British Conservative MP David Davies addresses a group of anti-gay marriage demonstrators in London May 21, 2013
A bill to legalise gay marriage in Britain passed a crucial hurdle in parliament on Tuesday, despite efforts by lawmakers from Prime Minister David Cameron's Conservative party to wreck the plans.
Members of the House of Commons voted by 366 to 161 in favour of the same sex marriage bill, a majority of 205, and it will now go to the unelected House of Lords for consideration.
There was applause as the result was read out, although the bill is likely to face stiff opposition when it is debated in the Lords next month, especially from the bishops.

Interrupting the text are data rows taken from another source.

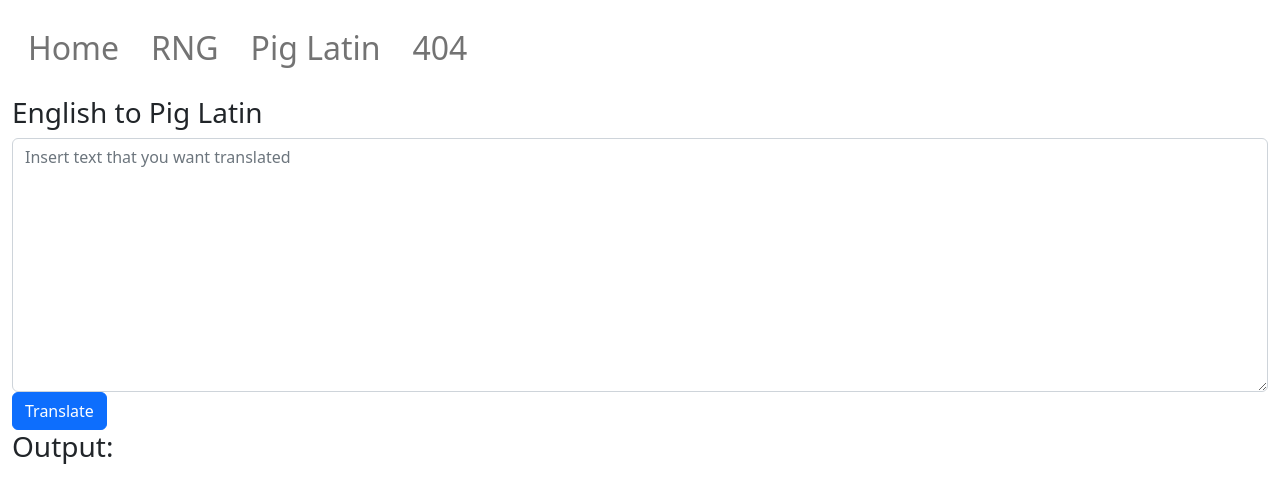
After one commit to jll38/cool_random_webpages, a Flask app: page /piglatin in a window 1280 px wide. The commit adds this page. Shown: the top 503 px of the page. Run offline with Flask 2, Linux system fonts and the light colour scheme; some libraries are stand-ins or nearby versions.

Commit message:
piglatin translator

```diff
--- a/simple_pages/__init__.py
+++ b/simple_pages/__init__.py
@@ -16,3 +16,10 @@ def randNum():
         return render_template('rand.html')
     except TemplateNotFound:
         abort(404)
+
+@simple_pages.route('/piglatin')
+def pigLatin():
+    try:
+        return render_template('piglatin.html')
+    except TemplateNotFound:
+        abort(404)
--- /dev/null
+++ b/simple_pages/templates/piglatin.html
@@ -0,0 +1,21 @@
+{% extends "base.html" %}
+{% block content %}
+
+    <div class="container-fluid" id="main">
+    <h3>English to Pig Latin</h3>
+        <div class="form-group" class="center" name="Translate">
+            <form id="translator">
+                <textarea id="textbox" class="form-control" placeholder="Insert text that you want translated" rows="10"></textarea>
+                <input class="btn btn-primary" type="button" value="Translate" onclick="translate()">
+            </form>
+            <h3>Output:</h3>
+            <output id="translatedOutput"></output>
+        </div>
+    </div>
+    <script>
+        function translate() {
+
+        }
+    </script>
+
+{% endblock %}
--- a/templates/base.html
+++ b/templates/base.html
@@ -14,6 +14,7 @@
         <ul class="navbar-nav">
             <li class="nav-link "><a class="nav-link"href="/">Home</a></li>
             <li class="nav-link"><a class="nav-link"href="/NumGenerator">RNG</a></li>
+            <li class="nav-link"><a class="nav-link"href="/piglatin">Pig Latin</a></li>
             <li class="nav-link"><a class="nav-link"href="/something">404</a></li>
         </ul>
         </div>
```
Also changed, not shown: simple_pages/templates/rand.html (+6 -5 lines).
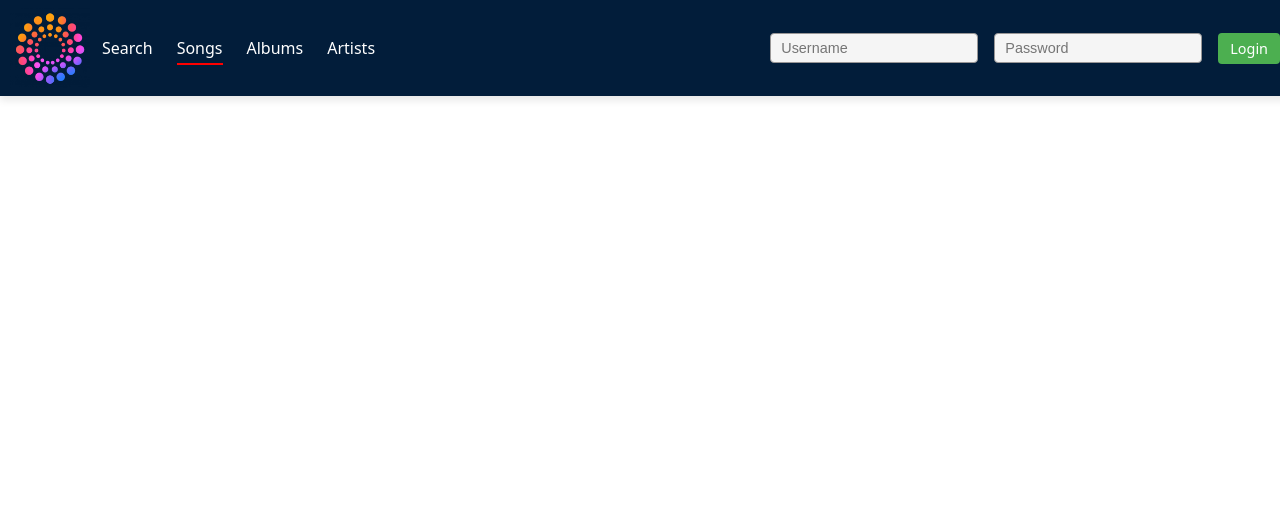
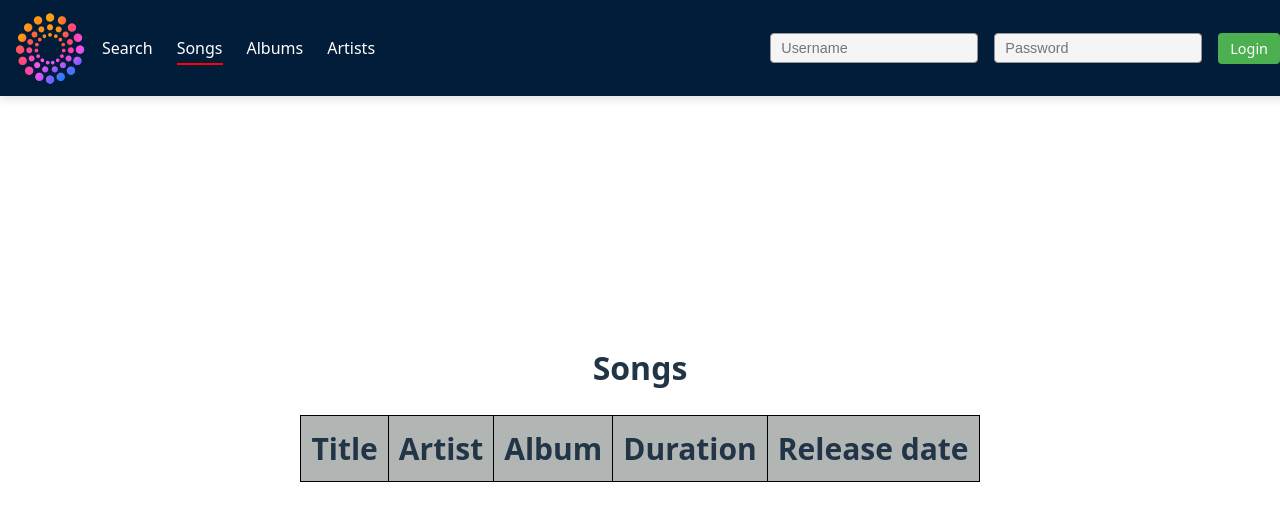
Before and after one commit to niki03125/sp3FrontendEksamen, a React (Vite) app: page /Songs in a window 1280 px wide. Shown: the top 520 px of the page. Built offline with nearby package versions, Linux system fonts and the light colour scheme.

Commit message:
Refactor Admin and Songs pages: Update API URL and enhance Songs component with data fetching and styling

```diff
--- a/src/pages/Admin/admin.module.css
+++ b/src/pages/Admin/admin.module.css
@@ -1,4 +1,5 @@
 .title {
+  padding-top: 10px;
   font-size: 32px;
   font-weight: 600;
   margin-bottom: 30px;
--- a/src/pages/Artists/artists.jsx
+++ b/src/pages/Artists/artists.jsx
@@ -3,7 +3,7 @@ import styles from "./artists.module.css"
 
 const Artists = () => {
   const [artists, setArtists] = useState([]);
-  const APIURL = "http://localhost:7071/api/v1/artist";
+  const APIURL = "https://music.codedbyniki.dk/api/v1/artist"; {/*https://music.codedbyniki.dk/api/v1/artist/  http://localhost:7071/api/v1/artist */}
 
   useEffect(() => {
     fetch(APIURL)
--- a/src/pages/Songs/songs.jsx
+++ b/src/pages/Songs/songs.jsx
@@ -1,8 +1,45 @@
+import { useState, useEffect } from "react";
+import styles from "./songs.module.css"
+function Songs(){
+    const [songs, setSongs] = useState([]);
 
-function Songs(){
+    useEffect (() =>{
+        async function fetchSongs() {
+            const response = await fetch('/api/v1/songs');
+            const data = await response.json();
+            setSongs(data);
+        }
+        fetchSongs;
+    }, []);
+
     return(
         <>
+        <div>
+            <h1 className={styles.title}>Songs</h1>
 
+            <table>
+                <thead>
+                    <tr>
+                        <th>Title</th>
+                        <th>Artist</th>
+                        <th>Album</th>
+                        <th>Duration</th>
+                        <th>Release date</th>
+                    </tr>
+                </thead>
+                <tbody>
+                    {songs.map((song) =>(
+                        <tr key = {songs.id}>
+                            <td>{song.title}</td>
+                            <td>{song.artistName}</td>
+                            <td>{song.albumId}</td>
+                            <td>{song.duration}</td>
+                            <td>{song.releaseDate.substring(0, 4)}</td>
+                        </tr>
+                    ))}
+                </tbody>
+            </table>
+            </div>
         </>
     )
 
--- /dev/null
+++ b/src/pages/Songs/songs.module.css
@@ -0,0 +1,45 @@
+.title {
+  padding-top: 10px;
+  font-size: 32px;
+  font-weight: 600;
+  margin-bottom: 30px;
+  text-align: center;
+}
+
+/* Grid container */
+.gridTable {
+  margin: 0 auto;
+  width: min(900px, 95%);
+
+  display: grid;
+  grid-template-columns: 2.2fr 1.2fr 1.2fr 1fr 1.2fr;
+  border-radius: 10px;
+  overflow: hidden;
+  font-size: 18px;
+  border: 1px solid #d0d0d0;
+}
+
+/* Header cells */
+.gridHeader {
+  background-color: #7a7a7a;
+  color: white;
+  padding: 12px;
+  text-align: left;
+  font-weight: 600;
+  border-right: 1px solid #d0d0d0;
+}
+
+.gridHeader:last-child {
+  border-right: none;
+}
+
+/* Data cells */
+.gridCell {
+  padding: 12px;
+  border-top: 1px solid #d0d0d0;
+  border-right: 1px solid #d0d0d0;
+}
+
+.gridCell:nth-child(5n) {
+  border-right: none;
+}
```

The vote followed a marathon debate on Monday in which Cameron was forced to make a deal with the opposition Labour party to defeat a bid by his own rebellious Conservative MPs to scupper the bill.
Right-wing Tories had proposed an amendment to allow heterosexual couples to form civil partnerships, which was condemned by Cameron's office as a "wrecking amendment" that would have delayed the introduction of the new law.
Although the motion was easily defeated with Labour's help, the depth of the Conservatives' divisions were made clear when it was revealed that 128 of its MPs had voted against the bill, 11 more than voted in favour.
Britain has seen none of the mass protests over gay marriage held across the channel in France, which last weekend became the 14th country in the world to legalise it.
However, police said they had detained a woman after she tried to drive through the main gates of parliament shortly after the vote, but did not directly link the two events.
Some 54 percent of Britons are in favour of allowing same-sex couples to marry, according to a YouGov poll for the Sunday Times.
But lawmakers are sharply divided, and Conservative former minister Norman Tebbit stoked the row on Tuesday by claiming gay marriage could result in a lesbian queen giving birth to an heir by artificial insemination.
"When we have a queen who is a lesbian and she marries another lady and then decides she would like to have a child and someone donates sperm and she gives birth to a child, is that child heir to the throne?" he told The Big Issue magazine.
The rancour over gay marriage within the Conservatives has heaped further pressure on Cameron, who is already facing bitter opposition from many Tories over his leadership style and a promised referendum on Britain's EU membership.
The prime minister was forced to send a mass email to Conservative activists after an unnamed ally was reported to have called them "mad, swivel-eyed loons".
"I am proud of what you do. And I would never have around me those who sneered or thought otherwise," he wrote.
The "loons" comment fuelled accusations that Cameron is out of touch with traditional Tories and that the prime minister surrounds himself with people from his own privileged background.
Party co-chairman Lord Andrew Feldman, who strongly denies rumours he was behind the comment, was a schoolmate of Cameron's at the elite Eton College.
Many Conservative supporters fear that with a general election two years away, Cameron's backing for gay marriage is driving traditional Tory voters to the UK Independence Party (UKIP).
The anti-immigration, anti-EU party is a fast-rising force in British politics and made strong gains in local elections last month.
A new poll suggested that support for the Conservatives has slumped to 24 percent -- just two percent ahead of UKIP -- although a different poll put the Tories on 31 percent.
Cameron's promise to hold a referendum on Britain's membership of the European Union after the next election and by 2017 was intended to mitigate the impact of UKIP.
But last week, more than 100 Tory MPs took the unprecedented step of backing a motion expressing regret that the government's legislative plans for the year contained no guarantee of such a vote.